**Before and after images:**
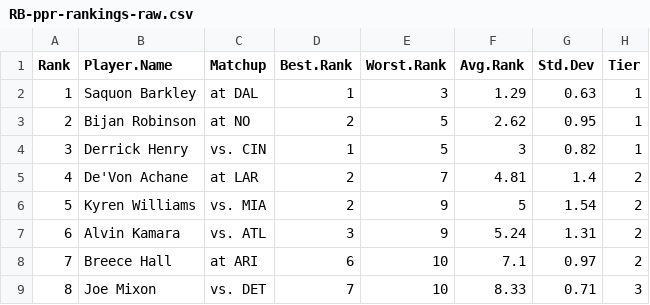
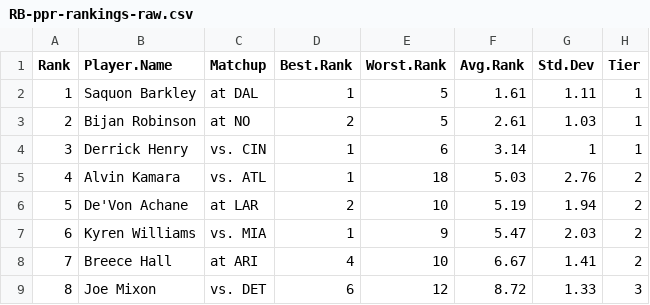
Before and after one commit to makoncline/fantasy-tiers, a CSV file: public/data/rankings/RB-ppr-rankings-raw.csv, drawn as a sheet; only a part is shown; the diff covers the shown part only.

```diff
--- a/public/data/rankings/RB-ppr-rankings-raw.csv
+++ b/public/data/rankings/RB-ppr-rankings-raw.csv
@@ -1,9 +1,9 @@
 "Rank","Player.Name","Matchup","Best.Rank","Worst.Rank","Avg.Rank","Std.Dev","Tier"
-1,"Saquon Barkley","at DAL",1,3,1.29,0.63,"1"
-2,"Bijan Robinson","at NO",2,5,2.62,0.95,"1"
-3,"Derrick Henry","vs. CIN",1,5,3,0.82,"1"
-4,"De'Von Achane","at LAR",2,7,4.81,1.4,"2"
-5,"Kyren Williams","vs. MIA",2,9,5,1.54,"2"
-6,"Alvin Kamara","vs. ATL",3,9,5.24,1.31,"2"
-7,"Breece Hall","at ARI",6,10,7.1,0.97,"2"
-8,"Joe Mixon","vs. DET",7,10,8.33,0.71,"3"
+1,"Saquon Barkley","at DAL",1,5,1.61,1.11,"1"
+2,"Bijan Robinson","at NO",2,5,2.61,1.03,"1"
+3,"Derrick Henry","vs. CIN",1,6,3.14,1,"1"
+4,"Alvin Kamara","vs. ATL",1,18,5.03,2.76,"2"
+5,"De'Von Achane","at LAR",2,10,5.19,1.94,"2"
+6,"Kyren Williams","vs. MIA",1,9,5.47,2.03,"2"
+7,"Breece Hall","at ARI",4,10,6.67,1.41,"2"
+8,"Joe Mixon","vs. DET",6,12,8.72,1.33,"3"
```
Also changed, not shown: 136 edited cells elsewhere in this file, public/data/rankings/FLEX-half-rankings-raw.csv, public/data/rankings/FLEX-ppr-rankings-raw.csv, 49 other files.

**Problem to solve:**
Pictures are not part of the copy. Return every record exactly.

**Written solution:**
Before and after one commit to makoncline/fantasy-tiers, a CSV file: public/data/rankings/RB-ppr-rankings-raw.csv, drawn as a sheet; only a part is shown; the diff covers the shown part only.

```diff
--- a/public/data/rankings/RB-ppr-rankings-raw.csv
+++ b/public/data/rankings/RB-ppr-rankings-raw.csv
@@ -1,9 +1,9 @@
 "Rank","Player.Name","Matchup","Best.Rank","Worst.Rank","Avg.Rank","Std.Dev","Tier"
-1,"Saquon Barkley","at DAL",1,3,1.29,0.63,"1"
-2,"Bijan Robinson","at NO",2,5,2.62,0.95,"1"
-3,"Derrick Henry","vs. CIN",1,5,3,0.82,"1"
-4,"De'Von Achane","at LAR",2,7,4.81,1.4,"2"
-5,"Kyren Williams","vs. MIA",2,9,5,1.54,"2"
-6,"Alvin Kamara","vs. ATL",3,9,5.24,1.31,"2"
-7,"Breece Hall","at ARI",6,10,7.1,0.97,"2"
-8,"Joe Mixon","vs. DET",7,10,8.33,0.71,"3"
+1,"Saquon Barkley","at DAL",1,5,1.61,1.11,"1"
+2,"Bijan Robinson","at NO",2,5,2.61,1.03,"1"
+3,"Derrick Henry","vs. CIN",1,6,3.14,1,"1"
+4,"Alvin Kamara","vs. ATL",1,18,5.03,2.76,"2"
+5,"De'Von Achane","at LAR",2,10,5.19,1.94,"2"
+6,"Kyren Williams","vs. MIA",1,9,5.47,2.03,"2"
+7,"Breece Hall","at ARI",4,10,6.67,1.41,"2"
+8,"Joe Mixon","vs. DET",6,12,8.72,1.33,"3"
```
Also changed, not shown: 136 edited cells elsewhere in this file, public/data/rankings/FLEX-half-rankings-raw.csv, public/data/rankings/FLEX-ppr-rankings-raw.csv, 49 other files.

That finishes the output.